I also need to set aside some time to read this literature. In fact, I think it would be useful to do some deliberate reflection around several topics 1) Balancing my workload, 2) Things that worked well this past term in SCIE113 (This past term of SCIE113 was very close to my description of my ideal teaching experience. What did this look like? Why did this happen? & What did I do that supported this experience? 3) Highest Priority for changes in SCIE113 (at a personal level and at a program level) 4) SOTL research ideas/action items/follow-up stemming out of SCIE113.

Lastly, I will follow up with the CDI team about participating in future offerings as a facilitator.

Observe What Works, Put it to Work!

One of the easiest things to do to improve as an educator is to watch others and take what you can to use in your own classrooms.

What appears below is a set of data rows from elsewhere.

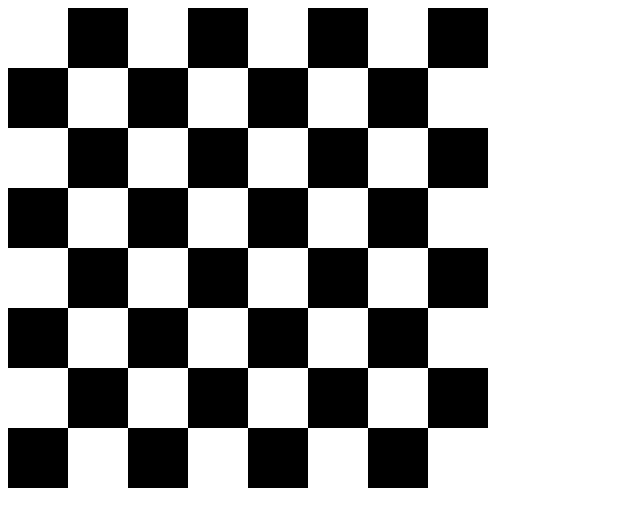
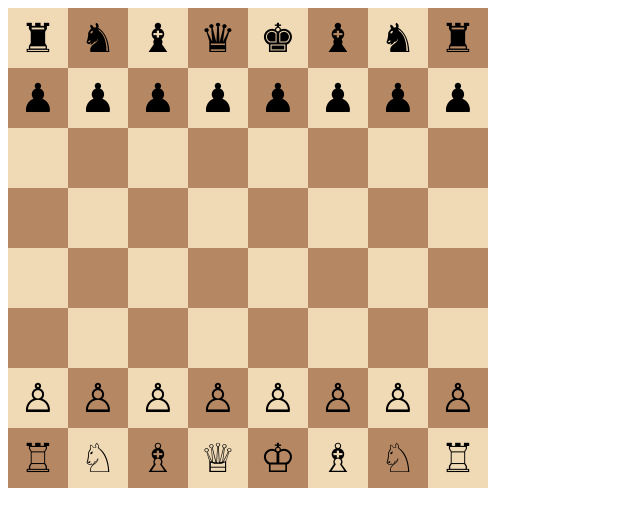
Before and after one commit to Nithy1102/RUINCHESS, a plain HTML site: page index.html in a window 1280 px wide. Shown: the whole page, without its empty margins (0-640 px from the left). Drawn offline with Linux system fonts and the light colour scheme.

Commit message:
Phase 2 ended

```diff
--- a/script.js
+++ b/script.js
@@ -1,7 +1,37 @@
+
+const symbols = {
+    "bR": "♜",
+    "bN": "♞",
+    "bB": "♝",
+    "bQ": "♛",
+    "bK": "♚",
+    "bP": "♟",
+    "wR": "♖",
+    "wN": "♘",
+    "wB": "♗",
+    "wQ": "♕",
+    "wK": "♔",
+    "wP": "♙"
+};
+const boardData=[
+                  ["bR","bN","bB","bQ","bK","bB","bN","bR"],
+                  ["bP","bP","bP","bP","bP","bP","bP","bP"],
+                  [null,null,null,null,null,null,null,null],
+                  [null,null,null,null,null,null,null,null],
+                  [null,null,null,null,null,null,null,null],
+                  [null,null,null,null,null,null,null,null],
+                  ["wP","wP","wP","wP","wP","wP","wP","wP"],
+                  ["wR","wN","wB","wQ","wK","wB","wN","wR"] ];
+                  [{piece:symbols["wP"]},{piece:symbols["wP"]},{piece:symbols["wP"]},{piece:symbols["wP"]},{piece:symbols["wP"]},{ piece:symbols["wP"] },{ piece:symbols["wP"] },{ piece:symbols["wP"] }],
+                  [{ piece:symbols["wR"] },{ piece:symbols["wN"] },{ piece:symbols["wB"] },{ piece:symbols["wQ"] },{ piece:symbols["wK"] },{ piece:symbols["wB"] },{ piece:symbols["wN"] },{ piece:symbols["wR"] }] ;
+function createBoard() {
 const board = document.getElementById("board");
 for (let r = 0; r < 8; r++) {
     for (let c = 0; c < 8; c++) {
         const cell = document.createElement("div");
+        cell.dataset.row = r;
+        cell.dataset.col = c;
+        cell.classList.add("square");
         if ((r + c) % 2 === 0) {
             cell.classList.add("light");
         } else {
@@ -9,4 +39,20 @@ for (let r = 0; r < 8; r++) {
         }
         board.appendChild(cell);
     }
+}}
+
+
+function renderpieces() {
+const board = document.getElementById("board");
+
+for (let r = 0; r < 8; r++) {
+    for (let c = 0; c < 8; c++) {
+        const cell = board.children[r * 8 + c];
+        if (boardData[r][c]) {
+            cell.textContent = symbols[boardData[r][c]];
+        }
+    }
 }
+}
+createBoard();
+renderpieces();
--- a/style.css
+++ b/style.css
@@ -6,8 +6,16 @@
     grid-template-rows: repeat(8, 1fr);
 }
 .light{
-    background-color:white;
+    background-color:#f0d9b5;
 }
 .dark{
-    background-color:black;
+    background-color:#b58863;
 }
+.square {
+    width: 60px;
+    height: 60px;
+    font-size: 40px;
+    display: flex;
+    align-items: center;
+    justify-content: center;
+}
```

Recently, we hosted a professional development conference for BC high school teachers called, “It’s Your Experiment!” The workshop was part of our two day conference and aimed to develop new curricula based lesson plans for use in the classroom.  This was a chance for teachers to work with each other to generate teaching materials, link these teaching items to the BC high school IRPs and generally be creative.  We collaborated with Connie Cirkony, previously from the Engaging Science program at Science World – now with the BC ministry of education to facilitate the workshop.  Connie has lots of experience at facilitating workshops for teachers, and as an educator myself, I was interested in the process as much as I was interested in the outcomes.  Here’s a couple tricks of the “workshop facilitation” trade that Connie used that were good teaching tools.

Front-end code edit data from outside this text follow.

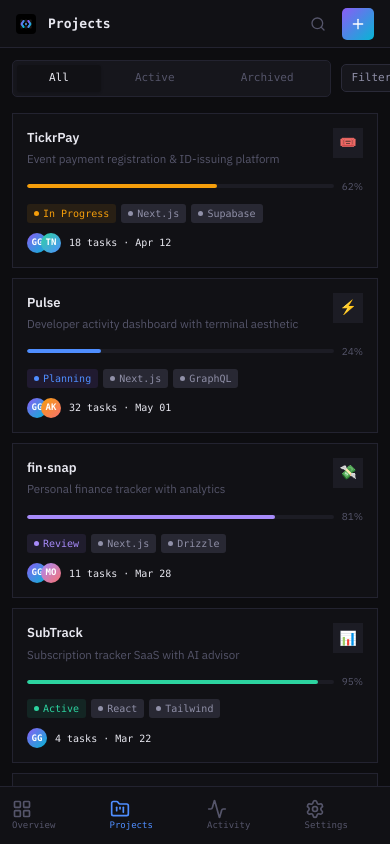
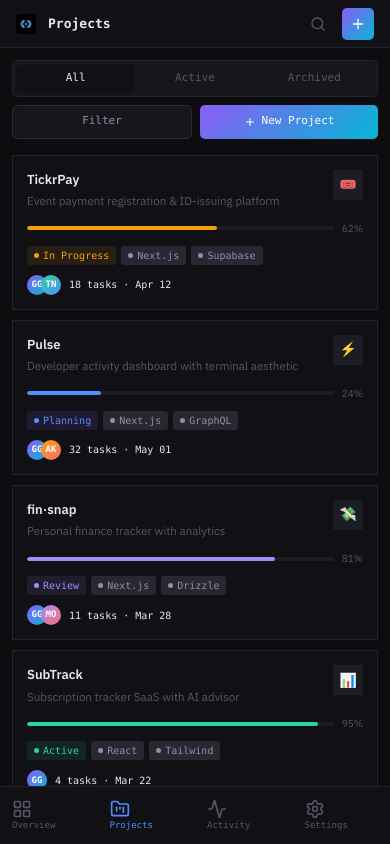
Before and after one commit to georgegoodluck/DevBoard, a Next.js app: page /projects in a window 390 px wide. Built offline with nearby package versions, Linux system fonts and the light colour scheme.

Commit message:
fix: add flex to ProjectHeader to improve responsiveness

```diff
--- a/components/projects/ProjectsHeader.tsx
+++ b/components/projects/ProjectsHeader.tsx
@@ -17,14 +17,14 @@ const tabs: { label: string; value: Tab }[] = [
 
 export default function ProjectsHeader({ activeTab, onTabChange }: Props) {
   return (
-    <div className="flex items-center gap-2.5 mb-4">
-      {/* Tabs */}
+    <div className="flex flex-col sm:flex-row items-stretch sm:items-center gap-2 mb-4">
+      {/* Tabs - full width on mobile */}
       <div className="flex gap-0.5 p-1 bg-(--bg2) border border-(--border) rounded-[5px]">
         {tabs.map((tab) => (
           <button
             key={tab.value}
             onClick={() => onTabChange(tab.value)}
-            className={`px-8 py-1.25 rounded-[3px] font-mono text-[11px] font-medium cursor-pointer transition-all ${
+            className={`flex-1 px-2.5 py-1.25 rounded-[3px] font-mono text-[11px] font-medium cursor-pointer transition-all ${
               activeTab === tab.value
                 ? "bg-(--bg1) text-(--text) shadow-sm"
                 : "text-(--text3) hover:text-(--text)"
@@ -36,11 +36,11 @@ export default function ProjectsHeader({ activeTab, onTabChange }: Props) {
       </div>
 
       {/* Actions */}
-      <div className="ml-auto flex items-center gap-2">
-        <button className="flex items-center gap-1.5 h-7 px-2.5 rounded-(--radius) border border-(--border2) bg-(--bg2) text-(--text2) font-mono text-[11px] cursor-pointer hover:bg-(--bg3) hover:text-(--text) transition-colors">
+      <div className="flex items-center gap-2 sm:ml-auto">
+        <button className="flex-1 sm:flex-none flex items-center justify-center gap-1.5 h-8.5 sm:h-7 px-2.5 rounded-(--radius) border border-(--border2) bg-(--bg2) text-(--text2) font-mono text-[11px] cursor-pointer hover:bg-(--bg3) hover:text-(--text) transition-colors">
           Filter
         </button>
-        <button className="brand-gradient flex items-center gap-1.5 h-7 px-2.5 rounded-(--radius) text-white font-mono text-[11px] cursor-pointer transition-opacity hover:opacity-90">
+        <button className="brand-gradient flex-1 sm:flex-none flex items-center justify-center gap-1.5 h-8.5 sm:h-7 px-2.5 rounded-(--radius) text-white font-mono text-[11px] cursor-pointer transition-opacity hover:opacity-90">
           <Plus size={12} />
           New Project
         </button>
```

The activity that we used to wrap up the workshop was to generate an action plan.  With this task, we gave teachers 1) a chance to think about it, 2) a chance

action-plan-cardto write it down, and 3) a chance to share their action plan with other teachers in the group.  With each step in this activity the likelihood of actually completing the items on your list goes up.  Think about it, write it down, and tell someone… a real recipe for success!  Here’s an example of another implementation of this activity (from another conference that I participated in recently), a card provided to participants so that they can collect their ideas from the day.  Another great idea that we can use for our future teacher workshops/conferences.

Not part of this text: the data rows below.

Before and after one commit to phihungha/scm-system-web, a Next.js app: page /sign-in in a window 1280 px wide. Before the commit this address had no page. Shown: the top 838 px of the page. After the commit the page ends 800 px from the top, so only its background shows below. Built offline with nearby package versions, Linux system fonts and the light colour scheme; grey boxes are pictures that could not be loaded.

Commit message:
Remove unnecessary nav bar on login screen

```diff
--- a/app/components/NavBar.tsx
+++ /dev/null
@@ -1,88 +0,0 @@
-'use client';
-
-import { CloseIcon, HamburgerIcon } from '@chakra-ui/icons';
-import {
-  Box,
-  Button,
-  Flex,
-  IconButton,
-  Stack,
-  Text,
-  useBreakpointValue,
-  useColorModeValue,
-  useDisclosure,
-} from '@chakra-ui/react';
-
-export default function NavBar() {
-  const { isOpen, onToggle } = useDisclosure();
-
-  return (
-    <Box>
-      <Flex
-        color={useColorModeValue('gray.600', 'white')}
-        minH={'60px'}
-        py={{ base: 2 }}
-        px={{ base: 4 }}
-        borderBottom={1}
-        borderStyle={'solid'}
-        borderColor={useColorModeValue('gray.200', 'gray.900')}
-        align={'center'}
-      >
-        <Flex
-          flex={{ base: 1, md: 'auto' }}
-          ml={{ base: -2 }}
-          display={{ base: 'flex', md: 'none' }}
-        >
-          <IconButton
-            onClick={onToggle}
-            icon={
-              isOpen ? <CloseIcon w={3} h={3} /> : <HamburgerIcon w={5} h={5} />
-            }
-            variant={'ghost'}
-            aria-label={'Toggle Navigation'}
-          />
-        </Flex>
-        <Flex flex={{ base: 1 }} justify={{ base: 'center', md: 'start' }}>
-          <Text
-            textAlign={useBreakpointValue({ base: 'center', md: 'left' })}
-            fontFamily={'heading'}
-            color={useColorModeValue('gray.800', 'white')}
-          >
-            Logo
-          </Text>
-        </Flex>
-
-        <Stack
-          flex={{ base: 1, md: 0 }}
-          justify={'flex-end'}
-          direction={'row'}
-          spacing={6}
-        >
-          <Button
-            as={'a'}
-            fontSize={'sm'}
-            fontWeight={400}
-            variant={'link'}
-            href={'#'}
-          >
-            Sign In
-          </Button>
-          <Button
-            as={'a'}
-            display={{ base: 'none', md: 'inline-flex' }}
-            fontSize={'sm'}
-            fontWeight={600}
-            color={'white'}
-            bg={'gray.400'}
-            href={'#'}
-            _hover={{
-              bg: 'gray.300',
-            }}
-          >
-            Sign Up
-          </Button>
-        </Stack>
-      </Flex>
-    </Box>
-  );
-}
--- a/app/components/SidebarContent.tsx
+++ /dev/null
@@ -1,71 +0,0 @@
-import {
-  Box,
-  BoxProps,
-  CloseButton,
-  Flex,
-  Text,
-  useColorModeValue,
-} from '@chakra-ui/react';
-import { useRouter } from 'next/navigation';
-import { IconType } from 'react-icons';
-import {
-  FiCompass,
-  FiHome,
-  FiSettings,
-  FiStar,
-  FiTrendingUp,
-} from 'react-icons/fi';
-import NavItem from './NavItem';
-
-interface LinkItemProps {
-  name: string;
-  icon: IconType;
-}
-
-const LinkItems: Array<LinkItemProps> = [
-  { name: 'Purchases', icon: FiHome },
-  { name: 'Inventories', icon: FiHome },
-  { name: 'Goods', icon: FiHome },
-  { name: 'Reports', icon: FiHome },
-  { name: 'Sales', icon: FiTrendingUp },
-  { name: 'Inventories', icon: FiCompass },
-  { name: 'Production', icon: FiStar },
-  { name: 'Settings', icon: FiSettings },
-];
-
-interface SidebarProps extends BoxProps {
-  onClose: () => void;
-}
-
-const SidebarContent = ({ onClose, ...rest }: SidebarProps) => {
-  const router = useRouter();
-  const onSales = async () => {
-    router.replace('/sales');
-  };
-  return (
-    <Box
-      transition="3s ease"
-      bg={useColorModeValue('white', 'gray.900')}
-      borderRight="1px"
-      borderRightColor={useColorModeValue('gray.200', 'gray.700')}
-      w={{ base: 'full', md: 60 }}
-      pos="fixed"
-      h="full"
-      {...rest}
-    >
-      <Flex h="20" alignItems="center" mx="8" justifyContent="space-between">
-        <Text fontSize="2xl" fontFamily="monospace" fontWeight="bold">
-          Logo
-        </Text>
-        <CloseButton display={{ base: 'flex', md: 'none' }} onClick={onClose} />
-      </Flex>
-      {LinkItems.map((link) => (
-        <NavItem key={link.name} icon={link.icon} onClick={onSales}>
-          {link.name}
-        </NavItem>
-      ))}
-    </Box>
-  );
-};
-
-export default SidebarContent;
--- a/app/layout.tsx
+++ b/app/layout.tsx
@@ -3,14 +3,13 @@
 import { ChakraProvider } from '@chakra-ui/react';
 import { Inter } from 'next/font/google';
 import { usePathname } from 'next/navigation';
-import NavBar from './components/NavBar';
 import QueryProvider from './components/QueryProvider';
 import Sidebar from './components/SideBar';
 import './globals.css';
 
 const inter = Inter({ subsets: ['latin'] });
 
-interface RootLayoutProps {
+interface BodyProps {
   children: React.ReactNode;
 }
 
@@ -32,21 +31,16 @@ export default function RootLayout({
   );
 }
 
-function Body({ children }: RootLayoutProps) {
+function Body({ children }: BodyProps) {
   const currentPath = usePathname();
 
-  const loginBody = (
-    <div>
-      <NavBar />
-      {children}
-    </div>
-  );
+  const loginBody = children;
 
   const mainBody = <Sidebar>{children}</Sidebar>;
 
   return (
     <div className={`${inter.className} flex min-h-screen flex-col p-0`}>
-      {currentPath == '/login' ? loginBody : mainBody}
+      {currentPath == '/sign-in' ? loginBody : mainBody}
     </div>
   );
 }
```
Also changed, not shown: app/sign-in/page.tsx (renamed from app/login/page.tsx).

The activities that we started off the day with included A) a reflection + B) a brainstorming session.  Both activities are real staples of an effective workshop.  With the brainstorming activity, we asked teachers to brainstorm ideas for lesson plans.  Which subjects did they have troubles teaching?  Which subjects would they like help with?  Which items did they really need a good lesson plan for?  We asked each teacher to write 5 ideas down, each item on a different colored recipe card.  Next, we turned this brainstorming activity into an organizing exercise by asking teachers to group the items together.  The final stage of the activity was to link these ideas to the BC curricula – as supplied by the list of PLO (prescribed learning outcomes) that the ministry of education published.   In the end, this exercise provided a good metacognition activity that captured ideas plus offered a chance for reflection.


Teachers Brainstorming and Organizing Ideas

Another reflection activity that Connie introduced, and I plan on using often with teachers, was what I’ll call the “Take your Hat off” activity.  In this activity, Connie invited the teachers “to take their workshop participants hats off and put on their teacher hats.”  With this invitation, she was asking the teachers to reflect on the logistics and design of the workshop as educators.  Use the model of the workshop as a model for what works in the classroom.  Observe what works, and put it to work. I’ve since used this “take your hat off” activity with a group of teachers with success.  I invited the group of teachers to “take your teacher hats off, put on your students hats.”  An invitation to reflect on what running this activity would be like in their classrooms, and how it would be received by their students.  It worked great too, because as soon as I asked the teachers to “put on your student hat” he started to goof off like a 14year old.  We had a lot of fun with that!  In addition to a setting a good tone, it worked as a perfect icebreaker activity.